But a crucial piece of evidence is still missing. What is the impact of AGN feedback? Numerous studies have looked for evidence that the efficiency with which new stars are formed — typically measured as the mass in new stars per year per unit mass of the host galaxy — is in some way reduced by the presence of these outflows or that galaxies hosting an AGN show depleted gas reservoirs compared with their non-AGN counterparts. The results have been, at best, contradictory. Studies with the highest resolution and sensitivity have now revealed a complex picture where new stars can form within the very same outflows to which AGN feedback is attributed. In another variant, stars are formed at the edges of outflows but not within. The crux of the problem that hinders these studies is the lack of spatially resolved tools that cleanly separate the emission of the AGN from that of the host galaxy. Twenty years on from the first outing of the AGN-as-galaxy-growth-regulator idea, the jury is still out as to whether and to what extent AGN feedback plays an appreciable role in regulating the growth of galaxies.
Yet a cursory look through the non-expert and oftentimes even the specialized literature will reveal a certainty about the importance of AGN feedback that is surprising given the conclusively inconclusive evidence at hand. A number of very successful cosmological simulations keep inserting by hand sub-grid recipes emulating the presumed effects of AGN feedback. Similarly, observers keep looking for AGN outflows, interpreting their presence as the manifestation of AGN feedback.

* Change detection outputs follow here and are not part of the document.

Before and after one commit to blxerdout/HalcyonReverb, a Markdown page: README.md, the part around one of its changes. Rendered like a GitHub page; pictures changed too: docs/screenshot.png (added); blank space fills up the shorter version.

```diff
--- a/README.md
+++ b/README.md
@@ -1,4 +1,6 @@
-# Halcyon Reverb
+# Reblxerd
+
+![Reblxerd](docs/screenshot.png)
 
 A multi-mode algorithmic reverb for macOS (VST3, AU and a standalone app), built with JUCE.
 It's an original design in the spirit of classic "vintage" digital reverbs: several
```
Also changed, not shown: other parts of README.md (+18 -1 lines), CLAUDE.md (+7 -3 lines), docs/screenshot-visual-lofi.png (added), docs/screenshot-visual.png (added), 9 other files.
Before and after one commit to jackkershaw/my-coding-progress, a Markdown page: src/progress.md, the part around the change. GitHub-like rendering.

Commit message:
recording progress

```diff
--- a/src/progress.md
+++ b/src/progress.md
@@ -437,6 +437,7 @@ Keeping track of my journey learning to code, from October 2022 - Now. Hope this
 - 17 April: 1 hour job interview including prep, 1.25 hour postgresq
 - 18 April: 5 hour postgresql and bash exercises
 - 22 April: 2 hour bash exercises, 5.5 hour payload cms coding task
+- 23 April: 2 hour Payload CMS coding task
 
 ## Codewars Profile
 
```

Despite our increasingly nuanced understanding of AGN outflows, our handle on their energetics is still remarkably poor (see the Perspective by Chris Harrison et al.), our understanding of how different phases of the interstellar gas participate in these outflows is limited (see the Comment by Claudia Cicone et al.), their power source is under debate (see the Comment by Dominika Wylezalek and Raffaella Morganti) and their effects on their host galaxies are far from being settled (see the Comment by Giovanni Cresci and Roberto Maiolino).
In the extremely pluralistic field of AGN feedback — a pluralism facilitated by a recent boom in spectroscopic observational facilities that allow us to perform spatially resolved spectroscopy — it is all the more crucial that we stop, take stock, regroup and perhaps cast the problem of AGN feedback in a different light. ‘The reality and myths of AGN feedback’ workshop at the Lorentz Center (see the Meeting Report by Bernd Husemann and Chris Harrison) was one such effort to bring together experts on the topic to try and make sense of the disparate evidence at hand. This focus issue reflects the discussions that took place at that meeting. The take away message? AGN feedback is dead. Long live AGN feedback!